(Collection entries)
______________________________
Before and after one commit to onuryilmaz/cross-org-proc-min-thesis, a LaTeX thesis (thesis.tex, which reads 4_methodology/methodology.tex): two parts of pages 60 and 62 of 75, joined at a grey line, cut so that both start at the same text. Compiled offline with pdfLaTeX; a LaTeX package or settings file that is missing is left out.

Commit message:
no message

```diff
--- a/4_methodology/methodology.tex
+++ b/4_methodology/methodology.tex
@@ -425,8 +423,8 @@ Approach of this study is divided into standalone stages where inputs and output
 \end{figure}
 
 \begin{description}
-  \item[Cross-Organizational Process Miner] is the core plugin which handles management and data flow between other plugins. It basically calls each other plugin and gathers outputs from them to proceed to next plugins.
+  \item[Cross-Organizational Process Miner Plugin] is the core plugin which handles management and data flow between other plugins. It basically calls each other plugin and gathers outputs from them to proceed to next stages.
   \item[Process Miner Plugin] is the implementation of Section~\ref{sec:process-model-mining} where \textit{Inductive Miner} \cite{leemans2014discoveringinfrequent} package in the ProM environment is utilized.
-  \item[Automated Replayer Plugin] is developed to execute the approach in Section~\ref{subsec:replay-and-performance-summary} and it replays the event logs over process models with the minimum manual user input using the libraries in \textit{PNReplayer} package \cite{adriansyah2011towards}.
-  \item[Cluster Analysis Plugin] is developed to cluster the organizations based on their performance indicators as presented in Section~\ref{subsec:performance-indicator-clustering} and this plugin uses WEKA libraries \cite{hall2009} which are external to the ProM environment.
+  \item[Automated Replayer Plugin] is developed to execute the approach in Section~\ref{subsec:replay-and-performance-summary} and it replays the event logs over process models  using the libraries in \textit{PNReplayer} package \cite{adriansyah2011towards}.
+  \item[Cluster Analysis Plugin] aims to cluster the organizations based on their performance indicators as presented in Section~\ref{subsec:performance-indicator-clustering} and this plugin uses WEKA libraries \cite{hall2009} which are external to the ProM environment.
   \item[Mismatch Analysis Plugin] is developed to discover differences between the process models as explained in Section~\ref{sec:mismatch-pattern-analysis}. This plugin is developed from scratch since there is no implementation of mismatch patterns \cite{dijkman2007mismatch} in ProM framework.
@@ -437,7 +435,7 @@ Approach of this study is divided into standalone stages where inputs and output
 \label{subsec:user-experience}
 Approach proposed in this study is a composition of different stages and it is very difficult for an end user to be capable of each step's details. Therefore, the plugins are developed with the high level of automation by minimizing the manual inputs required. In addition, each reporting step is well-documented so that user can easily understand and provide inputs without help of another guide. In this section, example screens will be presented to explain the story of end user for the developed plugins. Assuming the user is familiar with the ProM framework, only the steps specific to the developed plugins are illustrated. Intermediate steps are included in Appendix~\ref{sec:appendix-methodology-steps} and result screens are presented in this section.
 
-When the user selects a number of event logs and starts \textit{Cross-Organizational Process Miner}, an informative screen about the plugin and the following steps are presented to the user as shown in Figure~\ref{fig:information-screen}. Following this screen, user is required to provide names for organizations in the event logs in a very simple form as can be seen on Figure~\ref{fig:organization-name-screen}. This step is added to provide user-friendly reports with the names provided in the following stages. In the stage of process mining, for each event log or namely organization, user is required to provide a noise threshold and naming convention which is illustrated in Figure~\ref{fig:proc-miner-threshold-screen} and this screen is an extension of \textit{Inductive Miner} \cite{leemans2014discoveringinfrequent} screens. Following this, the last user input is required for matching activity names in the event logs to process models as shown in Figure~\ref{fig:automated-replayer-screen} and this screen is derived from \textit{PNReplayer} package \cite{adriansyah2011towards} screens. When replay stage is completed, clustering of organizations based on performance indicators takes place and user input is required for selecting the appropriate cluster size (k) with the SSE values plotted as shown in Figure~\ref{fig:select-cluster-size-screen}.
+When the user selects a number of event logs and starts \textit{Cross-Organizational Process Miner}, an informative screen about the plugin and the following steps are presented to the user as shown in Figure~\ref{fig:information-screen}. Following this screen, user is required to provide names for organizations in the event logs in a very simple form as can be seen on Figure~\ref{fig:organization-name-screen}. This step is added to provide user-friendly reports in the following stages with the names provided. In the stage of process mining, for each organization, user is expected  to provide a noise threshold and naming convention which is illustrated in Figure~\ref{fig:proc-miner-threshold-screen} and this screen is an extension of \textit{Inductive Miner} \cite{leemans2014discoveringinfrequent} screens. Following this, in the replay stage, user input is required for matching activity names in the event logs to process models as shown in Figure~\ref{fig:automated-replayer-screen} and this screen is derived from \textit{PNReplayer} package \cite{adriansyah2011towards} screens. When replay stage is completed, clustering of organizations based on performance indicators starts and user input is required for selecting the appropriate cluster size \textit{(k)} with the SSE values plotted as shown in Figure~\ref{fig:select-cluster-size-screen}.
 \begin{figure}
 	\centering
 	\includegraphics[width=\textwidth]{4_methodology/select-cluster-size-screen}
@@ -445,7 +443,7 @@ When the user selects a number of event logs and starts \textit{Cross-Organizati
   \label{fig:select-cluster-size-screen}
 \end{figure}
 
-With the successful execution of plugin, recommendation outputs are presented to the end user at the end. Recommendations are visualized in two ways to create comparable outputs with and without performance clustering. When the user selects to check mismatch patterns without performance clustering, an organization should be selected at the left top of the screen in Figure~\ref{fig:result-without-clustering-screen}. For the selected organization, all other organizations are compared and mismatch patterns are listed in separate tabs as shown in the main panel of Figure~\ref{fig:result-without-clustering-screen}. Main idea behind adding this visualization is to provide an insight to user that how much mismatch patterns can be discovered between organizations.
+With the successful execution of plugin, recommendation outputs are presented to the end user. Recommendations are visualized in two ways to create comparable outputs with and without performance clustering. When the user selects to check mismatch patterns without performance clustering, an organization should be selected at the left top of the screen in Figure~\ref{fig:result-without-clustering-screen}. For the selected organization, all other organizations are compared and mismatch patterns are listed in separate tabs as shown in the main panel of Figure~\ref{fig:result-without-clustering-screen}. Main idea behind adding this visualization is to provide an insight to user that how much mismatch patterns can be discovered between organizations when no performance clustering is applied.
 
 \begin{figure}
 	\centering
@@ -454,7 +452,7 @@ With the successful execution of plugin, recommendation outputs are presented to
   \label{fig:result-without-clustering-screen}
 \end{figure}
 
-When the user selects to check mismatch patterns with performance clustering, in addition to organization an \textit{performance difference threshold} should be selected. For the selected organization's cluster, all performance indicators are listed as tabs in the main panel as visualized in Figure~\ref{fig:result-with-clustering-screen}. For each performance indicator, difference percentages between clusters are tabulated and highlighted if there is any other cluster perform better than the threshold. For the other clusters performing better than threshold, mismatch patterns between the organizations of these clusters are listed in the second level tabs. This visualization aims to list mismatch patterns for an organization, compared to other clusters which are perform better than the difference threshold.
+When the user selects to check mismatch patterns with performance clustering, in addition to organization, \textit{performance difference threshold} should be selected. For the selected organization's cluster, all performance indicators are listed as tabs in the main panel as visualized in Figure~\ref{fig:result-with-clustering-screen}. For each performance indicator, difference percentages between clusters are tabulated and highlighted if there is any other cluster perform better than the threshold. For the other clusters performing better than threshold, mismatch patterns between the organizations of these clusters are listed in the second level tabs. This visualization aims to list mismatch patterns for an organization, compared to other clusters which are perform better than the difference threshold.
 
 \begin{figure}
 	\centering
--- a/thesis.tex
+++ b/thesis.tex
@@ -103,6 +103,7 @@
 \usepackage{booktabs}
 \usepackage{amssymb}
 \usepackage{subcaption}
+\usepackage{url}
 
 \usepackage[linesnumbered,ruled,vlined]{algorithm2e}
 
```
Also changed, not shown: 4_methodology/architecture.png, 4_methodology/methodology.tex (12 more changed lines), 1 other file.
______________________________
For each line in the entries that holds "usepackage", return that line.

[WRITTEN REPLY]
 \usepackage{booktabs}
 \usepackage{amssymb}
 \usepackage{subcaption}
+\usepackage{url}
 \usepackage[linesnumbered,ruled,vlined]{algorithm2e}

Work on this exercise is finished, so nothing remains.